Richard had grown weary of urban life as a teacher in inner city L.A. Him and his wife moved to a conservative rural area in Idaho. But they missed having a Jewish community. Although they were far from “religious,” they had grown up in a liberal, Reform Jewish congregation and sorely missed the ethnic and spiritual connection.
When reflecting on his Idaho neighbors in an interview, Richard explained that they saw him as someone to convert, not someone to accept as he was. So he began traveling to the nearest Chabad center in Washington. Eventually he began staying over at the local Rabbi’s house on the Sabbath.
While passing through Ashland Richard was struck by the warmth of Rabbi Avi and the diversity and openness of the town. He never considered exploring other denominations of Judaism when the spark reignited in him. “I always believed in God. But I have a problem with Conservative or Reform Judaism. They make light of the miraculous and they don’t go into depth. I need to be with community. You need something to guide your life. There’s a love at Chabad.”
Richard is optimistic about the Jewish future of Ashland. “I think there’s a spiritual draw here. It’s a freedom and an acceptance. It’s kind of cozy. I think the Jewish community is going to grow,” he said.
Steven was completely alienated from Judaism. He lives just outside Ashland. But after years of declining invitations to a Passover gathering by Rabbi Avi, he finally accepted one. Although he still does not consider himself “religious,” he has been genuinely overwhelmed by the warmth of the Rabbi and the satisfaction of having a closer connection to Judaism.
In a recent testimonial he wrote,

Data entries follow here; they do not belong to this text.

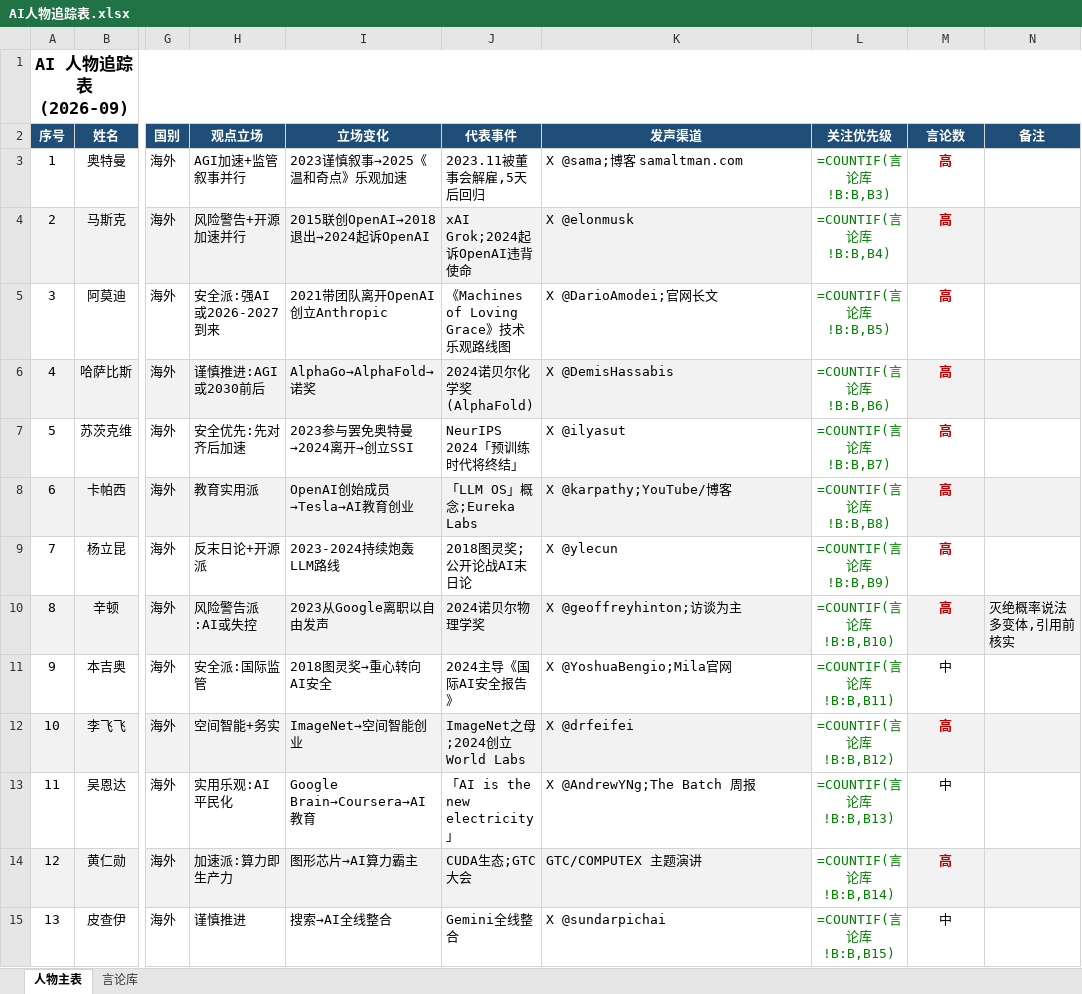
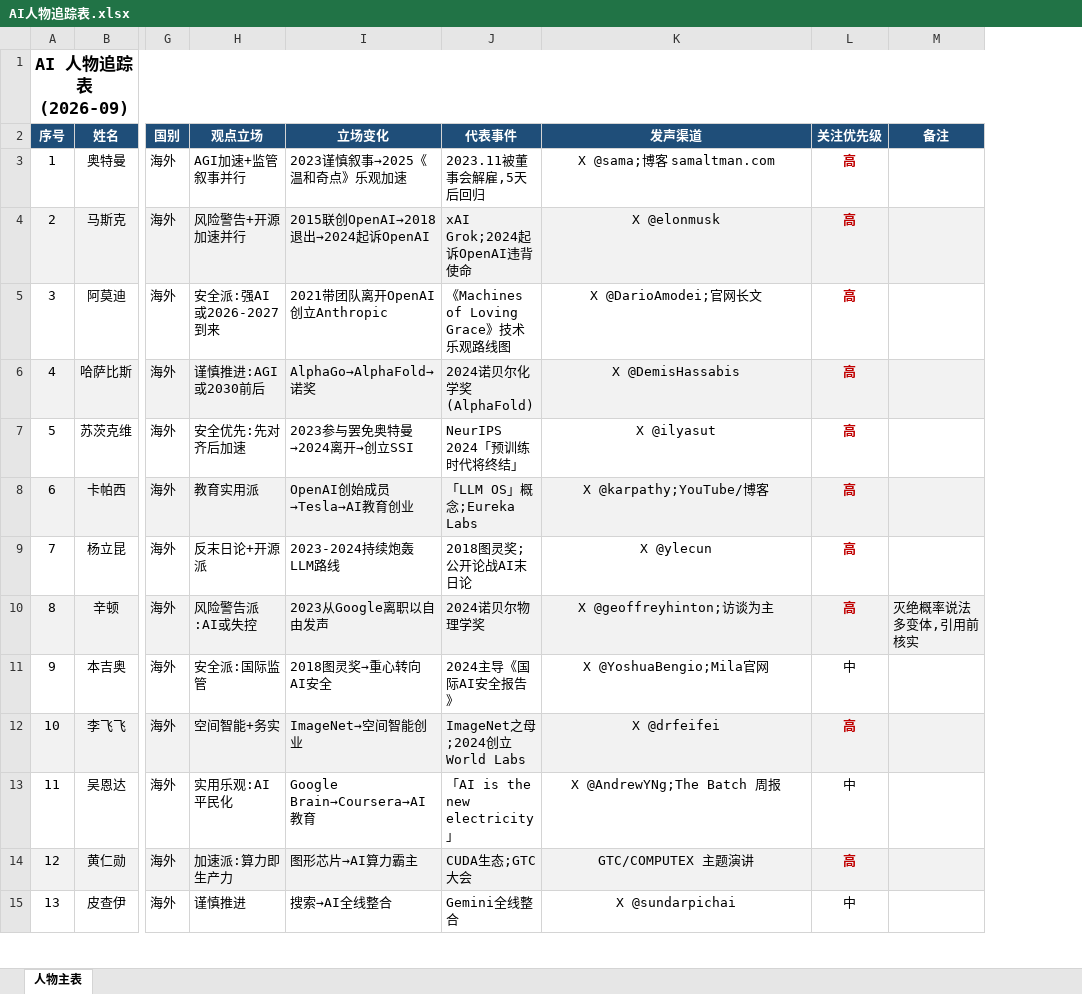
Before and after one commit to spsz831/yz-skills, an Excel workbook: examples/AI人物追踪表.xlsx, sheet 人物主表, drawn as a sheet; only a part is shown, gaps mark what is left out; values as stored, in another font and other column widths than the file's, no borders; formulas without a stored value are shown as written; removed rows and columns are numbered as before the commit, all else as after; the diff covers the shown part only; the diff names each change by its address in the sheet, - before the commit and + after, or states it on an @@ line.

```diff
--- a/examples/AI人物追踪表.xlsx (sheet 人物主表)
+++ b/examples/AI人物追踪表.xlsx (sheet 人物主表)
-sheet tab: 言论库
-column L (关注优先级), rows 3-15: =COUNTIF(言论库!B:B,B3) | =COUNTIF(言论库!B:B,B4) | =COUNTIF(言论库!B:B,B5) | =COUNTIF(言论库!B:B,B6) | =COUNTIF(言论库!B:B,B7) | =COUNTIF(言论库!B:B,B8) | =COUNTIF(言论库!B:B,B9) | =COUNTIF(言论库!B:B,B10) | =COUNTIF(言论库!B:B,B11) | =COUNTIF(言论库!B:B,B12) | =COUNTIF(言论库!B:B,B13) | =COUNTIF(言论库!B:B,B14) | =COUNTIF(言论库!B:B,B15)
-L2: 言论数
+L2: 关注优先级
-K3:K15 alignment: left
+K3:K15 alignment: center
```
Also changed, not shown: cell formats elsewhere in this sheet, 2 other files.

“I began to feel like I was coming home. I was on my way back to a place I had always belonged, but never really understood. Suddenly it became clear that I am not a bad Jew. I have just been wayward in a world filled with mixed messages and cynicism over religion.

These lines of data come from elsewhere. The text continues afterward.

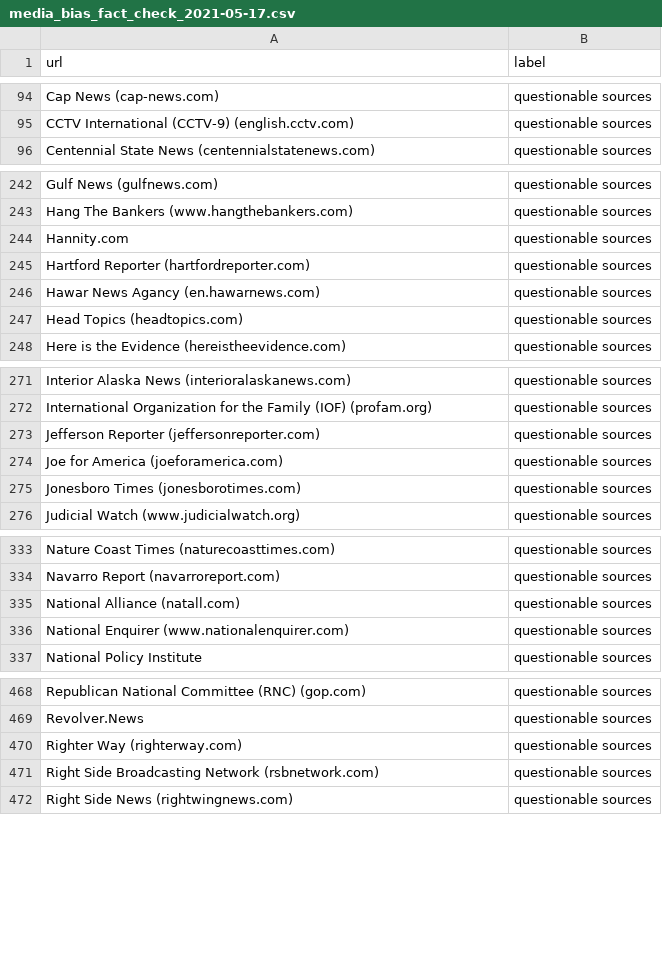
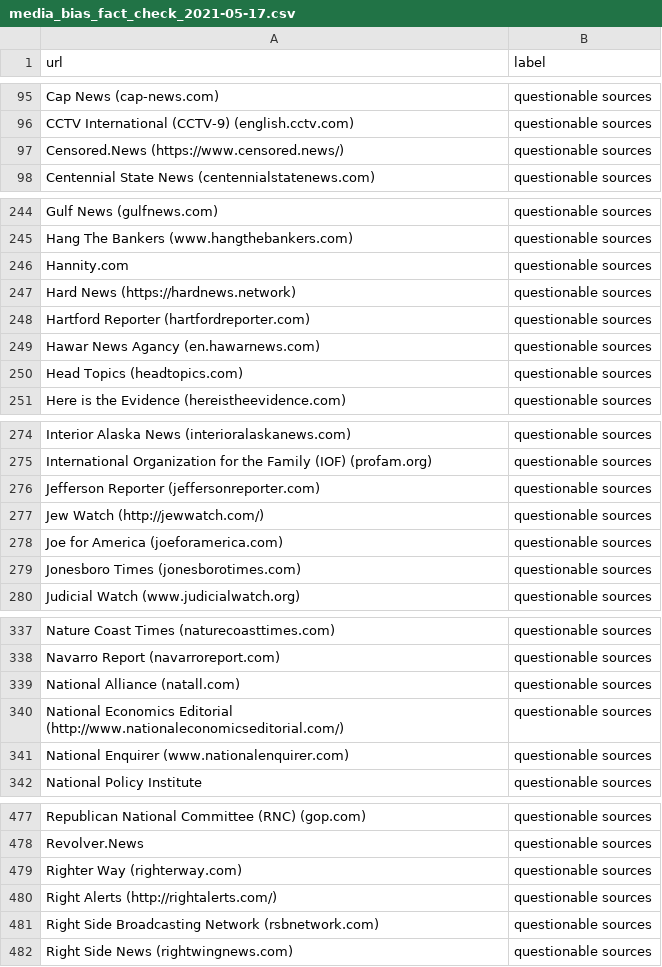
Before and after one commit to JanaLasser/misinformation_domains, a CSV file: data/raw/media_bias_fact_check_2021-05-17.csv, drawn as a sheet; only a part is shown, gaps mark what is left out; the diff covers the shown part only.

```diff
--- a/data/raw/media_bias_fact_check_2021-05-17.csv
+++ b/data/raw/media_bias_fact_check_2021-05-17.csv
@@ -95,2 +96,3 @@ Cap News (cap-news.com),questionable sources
 CCTV International (CCTV-9) (english.cctv.com),questionable sources
+Censored.News (https://www.censored.news/),questionable sources
 Centennial State News (centennialstatenews.com),questionable sources
@@ -244,2 +246,3 @@ Hang The Bankers (www.hangthebankers.com),questionable sources
 Hannity.com,questionable sources
+Hard News (https://hardnews.network),questionable sources
 Hartford Reporter (hartfordreporter.com),questionable sources
@@ -273,2 +276,3 @@ International Organization for the Family (IOF) (profam.org),questionable source
 Jefferson Reporter (jeffersonreporter.com),questionable sources
+Jew Watch (http://jewwatch.com/),questionable sources
 Joe for America (joeforamerica.com),questionable sources
@@ -335,2 +339,3 @@ Navarro Report (navarroreport.com),questionable sources
 National Alliance (natall.com),questionable sources
+National Economics Editorial (http://www.nationaleconomicseditorial.com/),questionable sources
 National Enquirer (www.nationalenquirer.com),questionable sources
@@ -470,2 +479,3 @@ Revolver.News,questionable sources
 Righter Way (righterway.com),questionable sources
+Right Alerts (http://rightalerts.com/),questionable sources
 Right Side Broadcasting Network (rsbnetwork.com),questionable sources
```
Also changed, not shown: 27 added rows and 1 edited cell elsewhere in this file.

Maybe it’s the result of getting older and wanting to know more. For whatever reason, I am no longer a completely lost and confused wayward Jew. I am beginning to find my way back. Talk is cheap, but I have been listening to the Rabbi’s words and witnessing his actions. They are consistent. He is available, willing to make time and always wanting to include people in celebration and observance.”
Like many college towns, Ashland may not be as diverse and open-minded as generally perceived, depending on who is doing the perceiving. The world view at college campuses almost monolithically sways to the Left, as does the culture of the general population in college towns.

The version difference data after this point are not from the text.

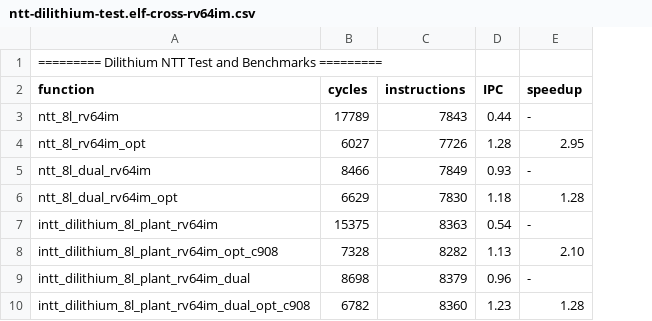
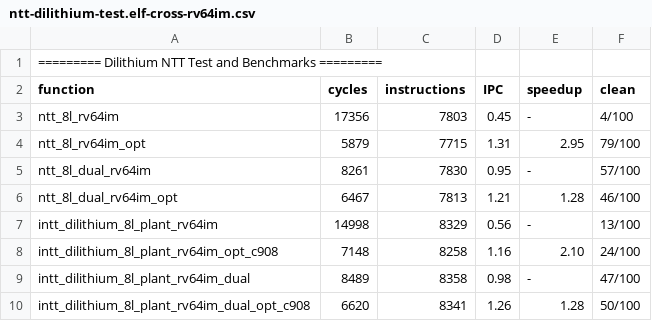
Before and after one commit to dop-amin/pqrv, a CSV file: bench_results/ntt-dilithium-test.elf-cross-rv64im.csv, drawn as a sheet; the diff names each change by its address in the sheet, - before the commit and + after, or states it on an @@ line.

Commit message:
wip: optimize benchmark accuracy

```diff
--- a/bench_results/ntt-dilithium-test.elf-cross-rv64im.csv
+++ b/bench_results/ntt-dilithium-test.elf-cross-rv64im.csv
+column F (clean), rows 3-10: 4/100 | 79/100 | 57/100 | 46/100 | 13/100 | 24/100 | 47/100 | 50/100
-B3 (cycles): 17789
+B3 (cycles): 17356
-C3 (instructions): 7843
+C3 (instructions): 7803
-D3 (IPC): 0.44
+D3 (IPC): 0.45
-B4 (cycles): 6027
+B4 (cycles): 5879
-C4 (instructions): 7726
+C4 (instructions): 7715
-D4 (IPC): 1.28
+D4 (IPC): 1.31
-B5 (cycles): 8466
+B5 (cycles): 8261
-C5 (instructions): 7849
+C5 (instructions): 7830
-D5 (IPC): 0.93
+D5 (IPC): 0.95
-B6 (cycles): 6629
+B6 (cycles): 6467
-C6 (instructions): 7830
+C6 (instructions): 7813
-D6 (IPC): 1.18
+D6 (IPC): 1.21
-B7 (cycles): 15375
+B7 (cycles): 14998
-C7 (instructions): 8363
+C7 (instructions): 8329
-D7 (IPC): 0.54
+D7 (IPC): 0.56
-B8 (cycles): 7328
+B8 (cycles): 7148
-C8 (instructions): 8282
+C8 (instructions): 8258
-D8 (IPC): 1.13
+D8 (IPC): 1.16
-B9 (cycles): 8698
+B9 (cycles): 8489
-C9 (instructions): 8379
+C9 (instructions): 8358
-D9 (IPC): 0.96
+D9 (IPC): 0.98
-B10 (cycles): 6782
+B10 (cycles): 6620
-C10 (instructions): 8360
+C10 (instructions): 8341
-D10 (IPC): 1.23
+D10 (IPC): 1.26
```
Also changed, not shown: 10 other files.
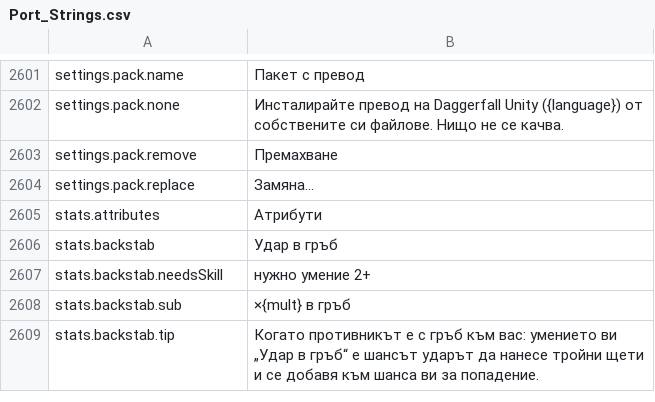
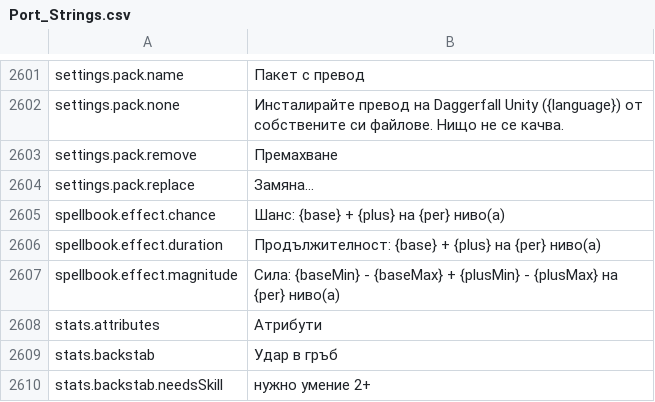
Before and after one commit to Betawolf1213/daggerfall-js-source-voice, a CSV file: locales/bg/Port_Strings.csv, drawn as a sheet; only a part is shown, gaps mark what is left out; the shorter side is filled out with more unchanged rows.

```diff
--- a/locales/bg/Port_Strings.csv
+++ b/locales/bg/Port_Strings.csv
@@ -2606,2 +2606,5 @@ settings.pack.remove,"Премахване"
 settings.pack.replace,"Замяна…"
+spellbook.effect.chance,"Шанс: {base} + {plus} на {per} ниво(а)"
+spellbook.effect.duration,"Продължителност: {base} + {plus} на {per} ниво(а)"
+spellbook.effect.magnitude,"Сила: {baseMin} - {baseMax} + {plusMin} - {plusMax} на {per} ниво(а)"
 stats.attributes,"Атрибути"
```
Also changed, not shown: locales/el/Port_Strings.csv, locales/es/Port_Strings.csv, 55 other files.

Judaism’s emphasis on personal discipline, delayed gratification, chastity, support for Israel, and family values may run counter to a modern, socially liberal agenda. Colleges often breed hostility to Israel and Shakespeare was instrumental in promoting a devastatingly negative image of a Jew in his play The Merchant of Venice. So there may be aspects of the local culture that conflict with a blossoming Jewish identity.
In Steven’s case a half hour’s distance from town suits him well. He expressed his aversion to the eccentric types he encounters in town. “I just like the mountains and scenic beauty. The culture is too much for me to handle for more than a few hours at a time.”